■ WHAT YOU ARE ASKED TO DO ■
Look through the entries for the string "receivedUnit", and copy each line that holds it.

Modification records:
----------------------------------------
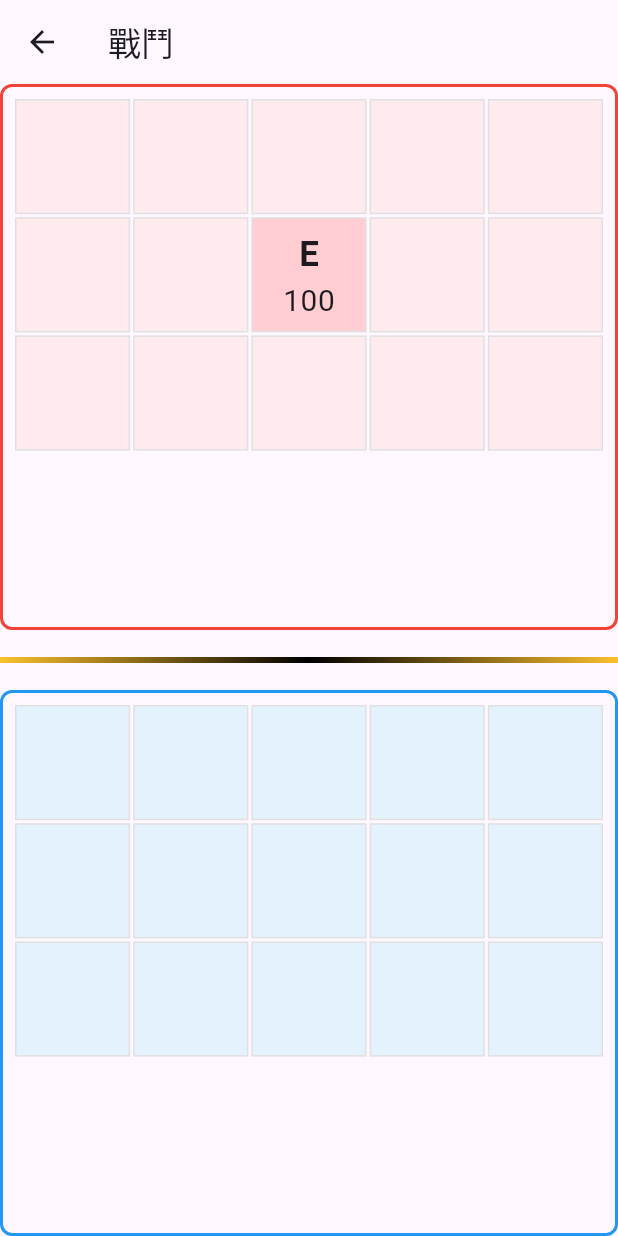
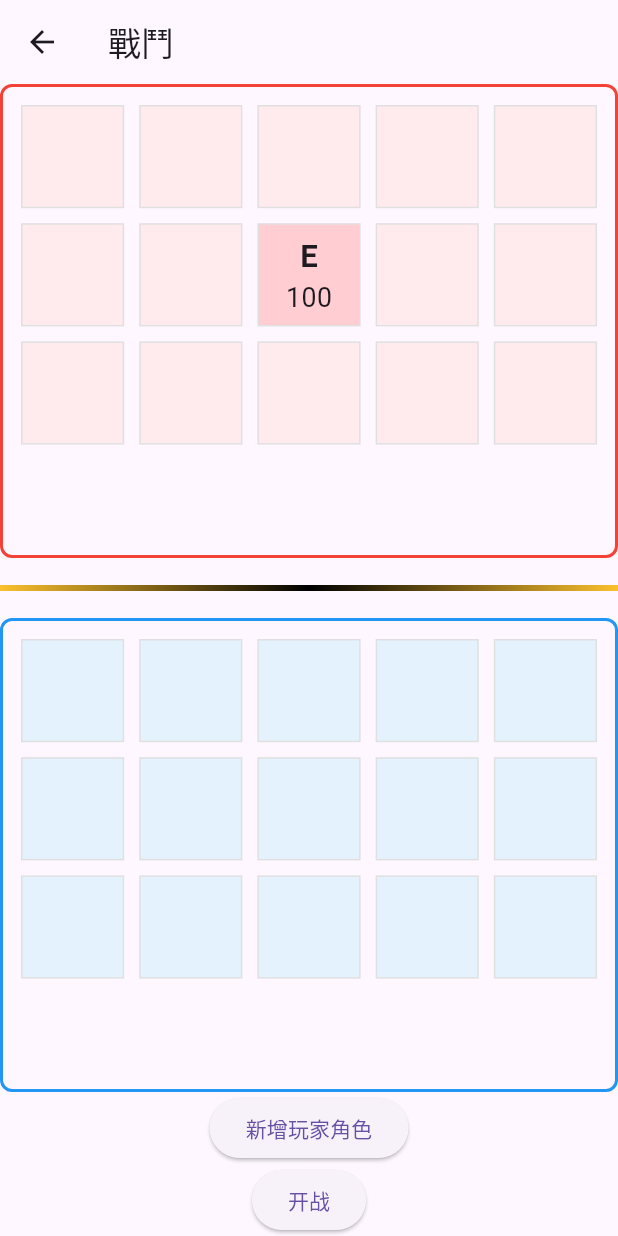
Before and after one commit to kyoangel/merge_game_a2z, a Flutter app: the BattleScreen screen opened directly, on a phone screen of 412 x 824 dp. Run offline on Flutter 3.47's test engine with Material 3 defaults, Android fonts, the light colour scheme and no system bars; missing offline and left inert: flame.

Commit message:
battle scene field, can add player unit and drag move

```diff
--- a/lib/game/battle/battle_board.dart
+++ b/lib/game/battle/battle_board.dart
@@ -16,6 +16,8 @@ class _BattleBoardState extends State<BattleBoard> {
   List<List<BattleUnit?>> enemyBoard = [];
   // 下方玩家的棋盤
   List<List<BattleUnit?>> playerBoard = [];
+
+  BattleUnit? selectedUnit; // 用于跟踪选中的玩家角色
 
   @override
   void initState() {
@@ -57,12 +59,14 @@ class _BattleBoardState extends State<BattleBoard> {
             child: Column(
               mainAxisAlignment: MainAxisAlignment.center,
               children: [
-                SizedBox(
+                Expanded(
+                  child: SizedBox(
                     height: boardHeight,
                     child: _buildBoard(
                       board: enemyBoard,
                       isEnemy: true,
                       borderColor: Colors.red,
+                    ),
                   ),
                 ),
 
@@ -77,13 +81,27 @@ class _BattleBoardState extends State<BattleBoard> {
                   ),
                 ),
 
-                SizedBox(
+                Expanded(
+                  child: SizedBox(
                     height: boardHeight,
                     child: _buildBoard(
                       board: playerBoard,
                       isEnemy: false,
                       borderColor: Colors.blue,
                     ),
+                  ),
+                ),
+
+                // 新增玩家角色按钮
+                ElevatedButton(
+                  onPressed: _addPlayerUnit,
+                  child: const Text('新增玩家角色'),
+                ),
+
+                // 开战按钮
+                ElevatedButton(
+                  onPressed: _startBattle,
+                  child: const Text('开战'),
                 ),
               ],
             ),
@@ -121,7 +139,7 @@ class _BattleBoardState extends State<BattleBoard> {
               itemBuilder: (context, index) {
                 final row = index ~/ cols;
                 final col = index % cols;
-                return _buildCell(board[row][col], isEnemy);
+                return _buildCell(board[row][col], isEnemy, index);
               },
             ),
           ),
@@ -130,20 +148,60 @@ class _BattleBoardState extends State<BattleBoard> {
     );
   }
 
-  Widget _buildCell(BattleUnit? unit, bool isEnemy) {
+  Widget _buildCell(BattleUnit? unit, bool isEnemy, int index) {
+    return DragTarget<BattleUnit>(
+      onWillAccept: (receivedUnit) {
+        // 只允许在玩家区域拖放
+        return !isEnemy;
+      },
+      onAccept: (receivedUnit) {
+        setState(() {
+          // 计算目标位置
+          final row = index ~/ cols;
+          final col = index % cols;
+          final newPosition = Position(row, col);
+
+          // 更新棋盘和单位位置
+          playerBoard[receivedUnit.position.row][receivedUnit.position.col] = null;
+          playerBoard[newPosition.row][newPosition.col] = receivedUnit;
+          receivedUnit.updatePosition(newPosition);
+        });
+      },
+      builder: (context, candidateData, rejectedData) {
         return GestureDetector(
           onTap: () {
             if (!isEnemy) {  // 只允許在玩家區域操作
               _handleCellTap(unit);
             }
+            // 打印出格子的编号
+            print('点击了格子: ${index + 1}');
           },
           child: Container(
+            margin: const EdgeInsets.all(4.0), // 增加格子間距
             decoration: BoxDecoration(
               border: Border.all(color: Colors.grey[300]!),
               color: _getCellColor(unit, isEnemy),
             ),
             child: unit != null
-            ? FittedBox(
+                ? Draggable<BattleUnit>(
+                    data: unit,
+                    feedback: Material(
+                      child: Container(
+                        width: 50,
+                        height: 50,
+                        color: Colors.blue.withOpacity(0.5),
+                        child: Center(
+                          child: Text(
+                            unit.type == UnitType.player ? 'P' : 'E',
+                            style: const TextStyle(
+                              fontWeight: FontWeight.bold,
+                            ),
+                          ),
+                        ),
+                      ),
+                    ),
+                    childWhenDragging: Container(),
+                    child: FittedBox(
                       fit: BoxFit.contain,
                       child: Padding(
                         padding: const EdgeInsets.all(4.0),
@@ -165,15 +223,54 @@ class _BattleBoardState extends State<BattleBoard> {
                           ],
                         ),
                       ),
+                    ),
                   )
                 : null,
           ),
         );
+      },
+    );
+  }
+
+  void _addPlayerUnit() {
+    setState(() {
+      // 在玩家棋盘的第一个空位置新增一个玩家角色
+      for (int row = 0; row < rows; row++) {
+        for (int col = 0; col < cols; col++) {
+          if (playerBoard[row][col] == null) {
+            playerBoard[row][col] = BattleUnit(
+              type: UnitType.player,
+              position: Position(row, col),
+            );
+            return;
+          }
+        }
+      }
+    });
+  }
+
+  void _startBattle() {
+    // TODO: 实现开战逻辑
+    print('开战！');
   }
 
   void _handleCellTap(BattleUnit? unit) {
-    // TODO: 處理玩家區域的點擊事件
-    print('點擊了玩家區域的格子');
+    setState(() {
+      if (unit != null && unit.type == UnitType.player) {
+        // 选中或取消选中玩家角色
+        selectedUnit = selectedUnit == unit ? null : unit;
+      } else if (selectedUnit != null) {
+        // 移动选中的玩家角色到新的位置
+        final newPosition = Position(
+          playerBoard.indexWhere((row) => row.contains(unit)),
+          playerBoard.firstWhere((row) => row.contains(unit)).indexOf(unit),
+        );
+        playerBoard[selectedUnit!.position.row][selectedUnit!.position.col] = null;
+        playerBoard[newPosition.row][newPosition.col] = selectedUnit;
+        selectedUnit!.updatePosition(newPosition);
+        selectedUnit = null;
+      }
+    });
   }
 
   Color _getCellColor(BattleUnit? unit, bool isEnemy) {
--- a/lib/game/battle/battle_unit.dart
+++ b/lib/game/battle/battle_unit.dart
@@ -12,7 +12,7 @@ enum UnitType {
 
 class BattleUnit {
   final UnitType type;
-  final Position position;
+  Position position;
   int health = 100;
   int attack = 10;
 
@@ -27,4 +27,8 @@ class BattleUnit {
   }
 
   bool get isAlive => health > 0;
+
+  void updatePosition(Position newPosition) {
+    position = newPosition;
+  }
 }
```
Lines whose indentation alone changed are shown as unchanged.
----------------------------------------
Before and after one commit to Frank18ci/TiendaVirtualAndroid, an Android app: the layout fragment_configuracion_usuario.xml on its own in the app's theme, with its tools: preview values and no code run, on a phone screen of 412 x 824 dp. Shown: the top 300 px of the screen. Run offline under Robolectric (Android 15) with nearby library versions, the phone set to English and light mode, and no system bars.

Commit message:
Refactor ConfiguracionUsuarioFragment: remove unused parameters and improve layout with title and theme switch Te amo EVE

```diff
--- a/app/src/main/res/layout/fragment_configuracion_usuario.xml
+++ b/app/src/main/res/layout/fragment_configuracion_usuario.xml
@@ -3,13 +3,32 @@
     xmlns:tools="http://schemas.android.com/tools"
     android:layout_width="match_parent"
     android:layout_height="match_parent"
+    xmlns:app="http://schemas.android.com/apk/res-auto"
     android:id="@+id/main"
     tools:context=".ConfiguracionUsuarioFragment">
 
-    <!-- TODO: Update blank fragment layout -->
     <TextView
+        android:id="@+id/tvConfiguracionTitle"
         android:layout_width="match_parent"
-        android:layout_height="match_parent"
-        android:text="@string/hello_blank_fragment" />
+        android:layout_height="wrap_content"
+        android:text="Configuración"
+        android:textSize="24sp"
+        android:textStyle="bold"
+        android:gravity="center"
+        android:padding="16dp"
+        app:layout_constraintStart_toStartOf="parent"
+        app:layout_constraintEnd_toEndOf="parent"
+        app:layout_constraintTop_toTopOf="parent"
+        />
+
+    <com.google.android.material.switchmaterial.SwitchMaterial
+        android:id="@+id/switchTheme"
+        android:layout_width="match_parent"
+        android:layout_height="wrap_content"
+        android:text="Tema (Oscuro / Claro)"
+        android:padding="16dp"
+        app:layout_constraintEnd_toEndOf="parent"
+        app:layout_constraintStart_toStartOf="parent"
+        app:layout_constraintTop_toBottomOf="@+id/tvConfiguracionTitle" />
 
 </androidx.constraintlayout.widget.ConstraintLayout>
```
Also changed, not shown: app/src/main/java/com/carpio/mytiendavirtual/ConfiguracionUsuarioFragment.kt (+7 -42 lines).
----------------------------------------
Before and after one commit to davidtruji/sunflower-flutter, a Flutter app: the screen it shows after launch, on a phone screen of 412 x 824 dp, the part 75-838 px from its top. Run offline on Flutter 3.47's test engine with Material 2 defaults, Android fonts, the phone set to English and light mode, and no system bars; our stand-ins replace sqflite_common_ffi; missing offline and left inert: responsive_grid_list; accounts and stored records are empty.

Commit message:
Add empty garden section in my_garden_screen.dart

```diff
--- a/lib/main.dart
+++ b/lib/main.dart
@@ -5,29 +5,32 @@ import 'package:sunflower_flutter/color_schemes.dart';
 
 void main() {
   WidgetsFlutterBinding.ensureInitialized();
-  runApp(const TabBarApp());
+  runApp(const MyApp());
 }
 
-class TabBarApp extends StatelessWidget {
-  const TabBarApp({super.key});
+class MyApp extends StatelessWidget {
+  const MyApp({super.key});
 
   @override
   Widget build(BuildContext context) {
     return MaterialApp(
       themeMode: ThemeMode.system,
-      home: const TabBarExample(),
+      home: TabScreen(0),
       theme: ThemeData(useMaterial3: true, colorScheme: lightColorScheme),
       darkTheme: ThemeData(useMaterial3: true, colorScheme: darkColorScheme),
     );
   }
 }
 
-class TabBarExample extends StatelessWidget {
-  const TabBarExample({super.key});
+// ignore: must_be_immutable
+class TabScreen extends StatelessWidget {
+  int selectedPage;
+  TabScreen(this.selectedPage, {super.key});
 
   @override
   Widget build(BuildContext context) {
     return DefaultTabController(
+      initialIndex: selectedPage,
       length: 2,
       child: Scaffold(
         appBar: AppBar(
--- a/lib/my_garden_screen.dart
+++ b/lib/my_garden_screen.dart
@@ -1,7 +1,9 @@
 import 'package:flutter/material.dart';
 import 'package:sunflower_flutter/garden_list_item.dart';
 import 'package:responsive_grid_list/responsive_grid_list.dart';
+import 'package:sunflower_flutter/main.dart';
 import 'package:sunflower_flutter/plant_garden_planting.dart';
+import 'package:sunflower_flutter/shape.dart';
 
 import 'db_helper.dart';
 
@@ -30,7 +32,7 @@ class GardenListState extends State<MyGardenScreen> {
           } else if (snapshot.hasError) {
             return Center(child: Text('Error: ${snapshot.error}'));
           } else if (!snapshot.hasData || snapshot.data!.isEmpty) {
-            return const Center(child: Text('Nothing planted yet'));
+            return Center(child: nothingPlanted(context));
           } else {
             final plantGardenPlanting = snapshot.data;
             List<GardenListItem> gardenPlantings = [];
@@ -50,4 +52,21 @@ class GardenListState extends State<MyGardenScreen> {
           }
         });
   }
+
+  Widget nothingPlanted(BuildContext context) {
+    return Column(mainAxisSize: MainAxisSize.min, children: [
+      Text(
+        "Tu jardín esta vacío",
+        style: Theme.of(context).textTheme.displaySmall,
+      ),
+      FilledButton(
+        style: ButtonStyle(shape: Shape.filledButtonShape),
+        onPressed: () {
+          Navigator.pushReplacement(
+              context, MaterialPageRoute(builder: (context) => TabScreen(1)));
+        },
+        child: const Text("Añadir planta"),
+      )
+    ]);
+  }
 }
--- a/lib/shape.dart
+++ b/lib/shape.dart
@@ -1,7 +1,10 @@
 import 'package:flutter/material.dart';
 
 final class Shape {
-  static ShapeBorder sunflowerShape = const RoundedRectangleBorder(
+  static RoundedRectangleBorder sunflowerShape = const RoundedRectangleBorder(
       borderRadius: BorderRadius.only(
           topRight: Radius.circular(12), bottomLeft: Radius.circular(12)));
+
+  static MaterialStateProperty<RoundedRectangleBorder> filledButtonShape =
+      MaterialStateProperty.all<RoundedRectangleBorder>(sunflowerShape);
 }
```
----------------------------------------
■ YOUR RESPONSE ■
+      onWillAccept: (receivedUnit) {
+      onAccept: (receivedUnit) {
+          playerBoard[receivedUnit.position.row][receivedUnit.position.col] = null;
+          playerBoard[newPosition.row][newPosition.col] = receivedUnit;
+          receivedUnit.updatePosition(newPosition);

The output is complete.